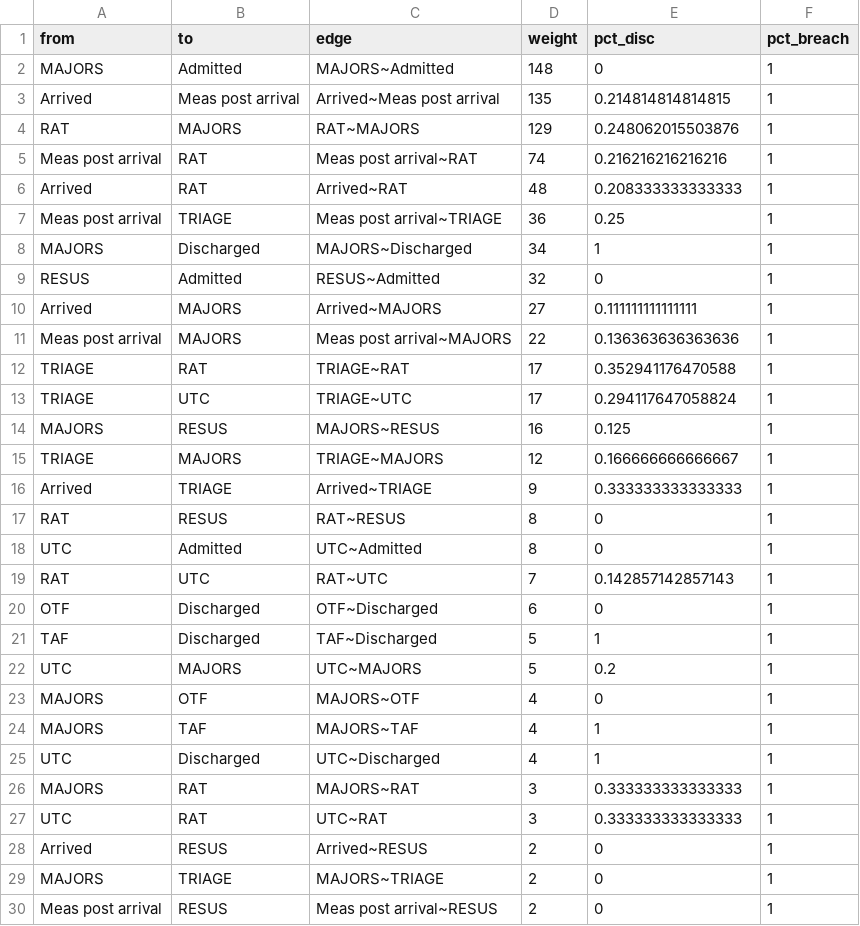
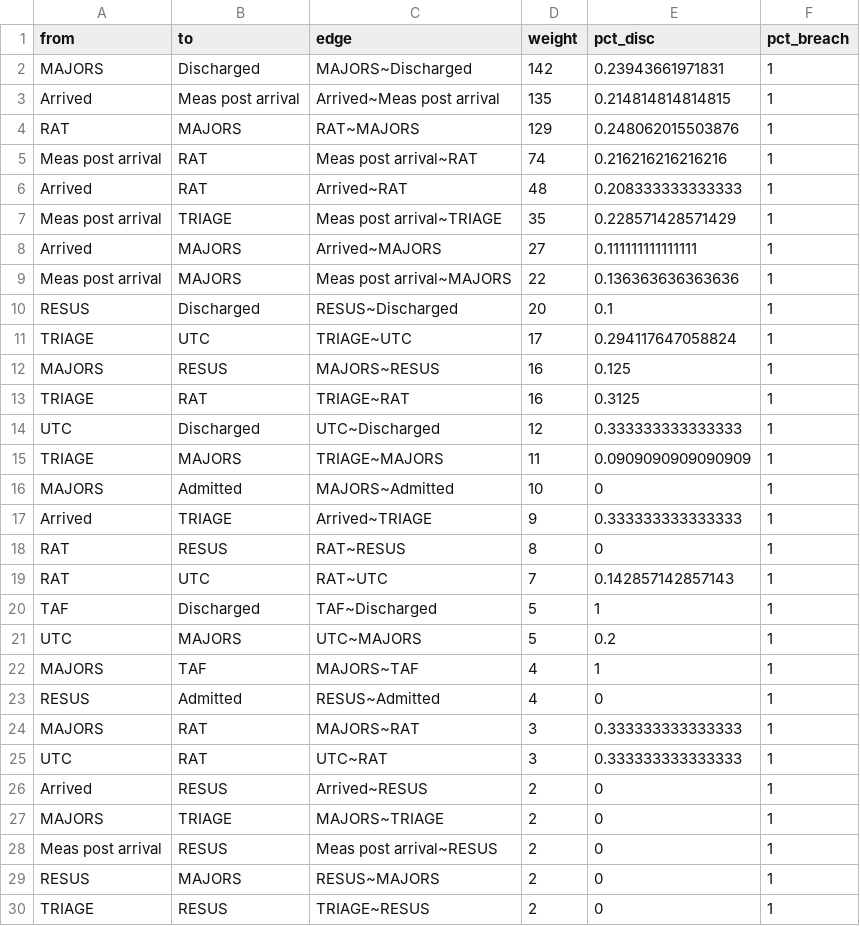
Before and after one commit to joefarrington/EDcrowding, a CSV file: flow-mapping/data-output/edgelist_summ_breach_with_meas_August_breach_2020-08-25.csv, drawn as a sheet; only a part is shown; the shorter side is filled out with more unchanged rows; the diff covers the shown part only.

```diff
--- a/flow-mapping/data-output/edgelist_summ_breach_with_meas_August_breach_2020-08-25.csv
+++ b/flow-mapping/data-output/edgelist_summ_breach_with_meas_August_breach_2020-08-25.csv
@@ -1,3 +1,3 @@
 "from","to","edge","weight","pct_disc","pct_breach"
-"MAJORS","Admitted","MAJORS~Admitted",148,0,1
+"MAJORS","Discharged","MAJORS~Discharged",142,0.23943661971831,1
 "Arrived","Meas post arrival","Arrived~Meas post arrival",135,0.214814814814815,1
@@ -6,21 +6,19 @@
 "Arrived","RAT","Arrived~RAT",48,0.208333333333333,1
-"Meas post arrival","TRIAGE","Meas post arrival~TRIAGE",36,0.25,1
-"MAJORS","Discharged","MAJORS~Discharged",34,1,1
-"RESUS","Admitted","RESUS~Admitted",32,0,1
+"Meas post arrival","TRIAGE","Meas post arrival~TRIAGE",35,0.228571428571429,1
 "Arrived","MAJORS","Arrived~MAJORS",27,0.111111111111111,1
 "Meas post arrival","MAJORS","Meas post arrival~MAJORS",22,0.136363636363636,1
-"TRIAGE","RAT","TRIAGE~RAT",17,0.352941176470588,1
+"RESUS","Discharged","RESUS~Discharged",20,0.1,1
 "TRIAGE","UTC","TRIAGE~UTC",17,0.294117647058824,1
 "MAJORS","RESUS","MAJORS~RESUS",16,0.125,1
-"TRIAGE","MAJORS","TRIAGE~MAJORS",12,0.166666666666667,1
+"TRIAGE","RAT","TRIAGE~RAT",16,0.3125,1
+"UTC","Discharged","UTC~Discharged",12,0.333333333333333,1
+"TRIAGE","MAJORS","TRIAGE~MAJORS",11,0.0909090909090909,1
+"MAJORS","Admitted","MAJORS~Admitted",10,0,1
 "Arrived","TRIAGE","Arrived~TRIAGE",9,0.333333333333333,1
 "RAT","RESUS","RAT~RESUS",8,0,1
-"UTC","Admitted","UTC~Admitted",8,0,1
 "RAT","UTC","RAT~UTC",7,0.142857142857143,1
-"OTF","Discharged","OTF~Discharged",6,0,1
 "TAF","Discharged","TAF~Discharged",5,1,1
 "UTC","MAJORS","UTC~MAJORS",5,0.2,1
-"MAJORS","OTF","MAJORS~OTF",4,0,1
 "MAJORS","TAF","MAJORS~TAF",4,1,1
-"UTC","Discharged","UTC~Discharged",4,1,1
+"RESUS","Admitted","RESUS~Admitted",4,0,1
 "MAJORS","RAT","MAJORS~RAT",3,0.333333333333333,1
```
Also changed, not shown: 3 added rows, 2 removed rows and 2 edited cells elsewhere in this file, flow-mapping/data-output/edgelist_stats_with_meas_August_2020-08-25.csv, flow-mapping/data-output/edgelist_stats_with_meas_August_breach_2020-08-25.csv, 7 other files.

**EXERCISE DIRECTIONS:** Print out each record exactly as shown, but keep the pictures out.

**EXERCISE RESULT:**
Before and after one commit to joefarrington/EDcrowding, a CSV file: flow-mapping/data-output/edgelist_summ_breach_with_meas_August_breach_2020-08-25.csv, drawn as a sheet; only a part is shown; the shorter side is filled out with more unchanged rows; the diff covers the shown part only.

```diff
--- a/flow-mapping/data-output/edgelist_summ_breach_with_meas_August_breach_2020-08-25.csv
+++ b/flow-mapping/data-output/edgelist_summ_breach_with_meas_August_breach_2020-08-25.csv
@@ -1,3 +1,3 @@
 "from","to","edge","weight","pct_disc","pct_breach"
-"MAJORS","Admitted","MAJORS~Admitted",148,0,1
+"MAJORS","Discharged","MAJORS~Discharged",142,0.23943661971831,1
 "Arrived","Meas post arrival","Arrived~Meas post arrival",135,0.214814814814815,1
@@ -6,21 +6,19 @@
 "Arrived","RAT","Arrived~RAT",48,0.208333333333333,1
-"Meas post arrival","TRIAGE","Meas post arrival~TRIAGE",36,0.25,1
-"MAJORS","Discharged","MAJORS~Discharged",34,1,1
-"RESUS","Admitted","RESUS~Admitted",32,0,1
+"Meas post arrival","TRIAGE","Meas post arrival~TRIAGE",35,0.228571428571429,1
 "Arrived","MAJORS","Arrived~MAJORS",27,0.111111111111111,1
 "Meas post arrival","MAJORS","Meas post arrival~MAJORS",22,0.136363636363636,1
-"TRIAGE","RAT","TRIAGE~RAT",17,0.352941176470588,1
+"RESUS","Discharged","RESUS~Discharged",20,0.1,1
 "TRIAGE","UTC","TRIAGE~UTC",17,0.294117647058824,1
 "MAJORS","RESUS","MAJORS~RESUS",16,0.125,1
-"TRIAGE","MAJORS","TRIAGE~MAJORS",12,0.166666666666667,1
+"TRIAGE","RAT","TRIAGE~RAT",16,0.3125,1
+"UTC","Discharged","UTC~Discharged",12,0.333333333333333,1
+"TRIAGE","MAJORS","TRIAGE~MAJORS",11,0.0909090909090909,1
+"MAJORS","Admitted","MAJORS~Admitted",10,0,1
 "Arrived","TRIAGE","Arrived~TRIAGE",9,0.333333333333333,1
 "RAT","RESUS","RAT~RESUS",8,0,1
-"UTC","Admitted","UTC~Admitted",8,0,1
 "RAT","UTC","RAT~UTC",7,0.142857142857143,1
-"OTF","Discharged","OTF~Discharged",6,0,1
 "TAF","Discharged","TAF~Discharged",5,1,1
 "UTC","MAJORS","UTC~MAJORS",5,0.2,1
-"MAJORS","OTF","MAJORS~OTF",4,0,1
 "MAJORS","TAF","MAJORS~TAF",4,1,1
-"UTC","Discharged","UTC~Discharged",4,1,1
+"RESUS","Admitted","RESUS~Admitted",4,0,1
 "MAJORS","RAT","MAJORS~RAT",3,0.333333333333333,1
```
Also changed, not shown: 3 added rows, 2 removed rows and 2 edited cells elsewhere in this file, flow-mapping/data-output/edgelist_stats_with_meas_August_2020-08-25.csv, flow-mapping/data-output/edgelist_stats_with_meas_August_breach_2020-08-25.csv, 7 other files.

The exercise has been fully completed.